Both schools of thought, as a matter of fact, consign gratuitousness to the private sphere, expelling it from the public sphere. Market ideology does this by claiming that welfare can be achieved by means of contracts, incentives and clearly established (and enforced) rules of the game. Neo-statism does this by maintaining that solidarity can be realised by the welfare state, which can, indeed, appeal to justice but certainly not to gratuitousness.

The challenge that Caritas in Veritate invites us to take up is to fight to bring the principle of gratuitousness back into the publicsphere. Genuine gratuitousness must find a way to express itself in every field of human action, including the economy where it is needed urgently.


The most common key word in Caritas in Veritate is “fraternity” (see especially Chapter III of the encyclical), a watchword of the French Revolution, but which the post-revolutionary order later abandoned so thoroughly that it was eventually erased from the vocabulary of politics and economics.

It was the Franciscan school of thought that gave this term the sense it has kept over time: that of complementing and at the same time transcending the principle of solidarity. In fact, where solidarity is the social organising principle that enables unequals to become equals, fraternity is the social organising principle that enables equals to be diverse. Fraternity enables people who are equals in dignity and with the same fundamental rights to express freely their life plan or their charism.

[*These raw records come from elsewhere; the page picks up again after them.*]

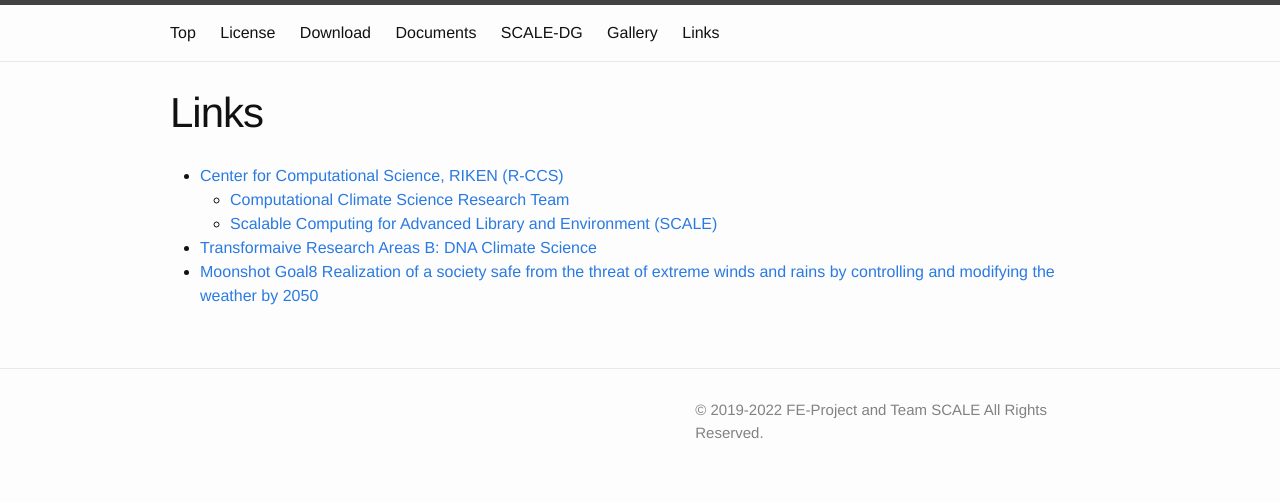
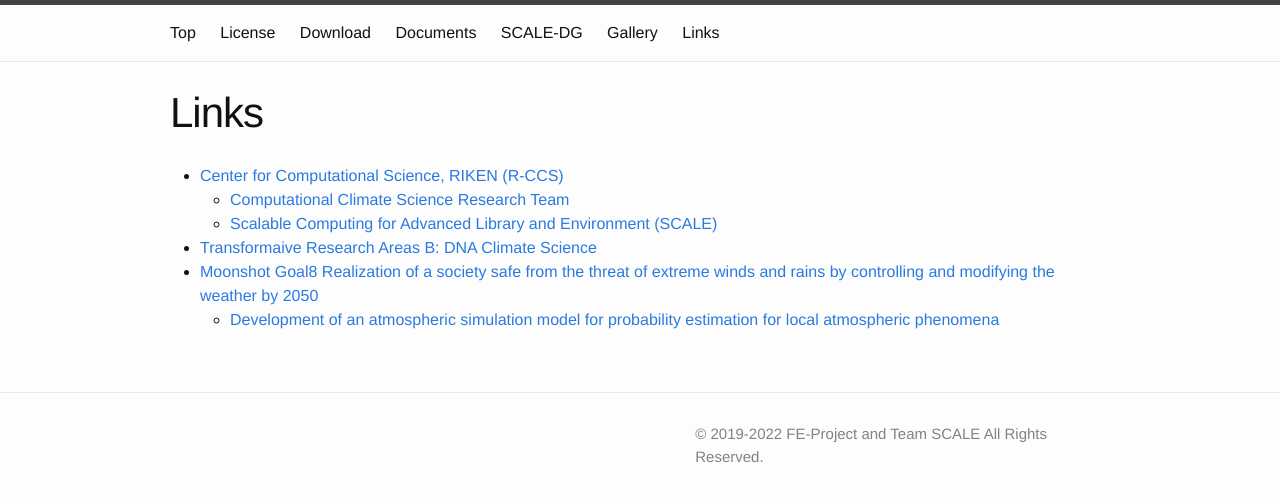
Before and after one commit to ywkawai/FE-Project_web, a Jekyll site: the page built from links/index.md, in a window 1280 px wide. Shown: the top 502 px of the page. Built offline with Jekyll 4.4.1, drawn with Linux system fonts in a browser that asks for light colours.

Commit message:
Update links

```diff
--- a/links/index.md
+++ b/links/index.md
@@ -9,3 +9,4 @@
 
 * [Transformaive Research Areas B: DNA Climate Science](https://dna-climate.org/)
 * [Moonshot Goal8 Realization of a society safe from the threat of extreme winds and rains by controlling and modifying the weather by 2050](https://www.jst.go.jp/moonshot/program/goal8/)
+  * [Development of an atmospheric simulation model for probability estimation for local atmospheric phenomena](https://moonshot8-modeldev.riken.jp)
```
Also changed, not shown: index.md (+1 -1 lines).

The past centuries – the nineteenth and especially the twentieth – were characterised by major cultural and political battles in the name of solidarity. The point is that a good society cannot content itself with the horizon of solidarity, because a society based only on solidarity would be one from which anyone would want to escape. The society in which the principle of fraternity is dissolved is not capable of a future – in other words, a society where there exists only “giving in order to get” or “giving out of duty” cannot progress.

This is why neither the liberal-individualist vision of the world, where everything (or nearly everything) is trade, nor the state-centred vision of society, where everything (or almost) is duty, is a safe guide to lead us out of the shallows in which our societies are grounded today.


What is it that suggests that the project to restore the common good to the public sphere – and to the economic sphere in particular – is something more than just a consolatory utopia? It is the ever-growing dissatisfaction with the way the principle of freedom is interpreted.

Freedom has three dimensions: autonomy, immunity and empowerment. Autonomy has to do with freedom of choice. Immunity has to do with the absence of coercion. It is, in brief, the negative freedom (that is to say the “freedom from”) cited by Isaiah Berlin. Empowerment, in the sense given to it by Amartya Sen, has to do with the capability to choose – that is to say to reach goals that are set, at least in part, by the person himself. One is not free if one is never (at least partially) able to fulfil one’s own life plan.

The liberal-free-market approach wants to secure autonomy and immunity at the expense of empowerment, while the state-centred approach, both in the version of the mixed economy and of market socialism, tends to value immunity and empowerment at the expense of autonomy. Free-market liberalism is of course capable of inspiring change, but not so capable of handling the negative consequences of costs and benefits. Costs are instant and they tend to fall on the weakest part of the population; benefits come later and they tend to go to the most talented.

Joseph Schumpeter was among the first to recognise that the heart of the capitalist system is the mechanism of creative destruction – which destroys “the old” to create “the new”. On the other hand, market socialism – in its multiple versions – does not refute the logic of the capitalist market; it simply narrows its area of action and influence. The purpose of the common good is the effort to hold the three dimensions of freedom together and that is why it is so worthwhile to explore.

© Stefano Zamagni

Stefano Zamagni is professor of economics in the Department of Economics at the University of Bologna, Italy.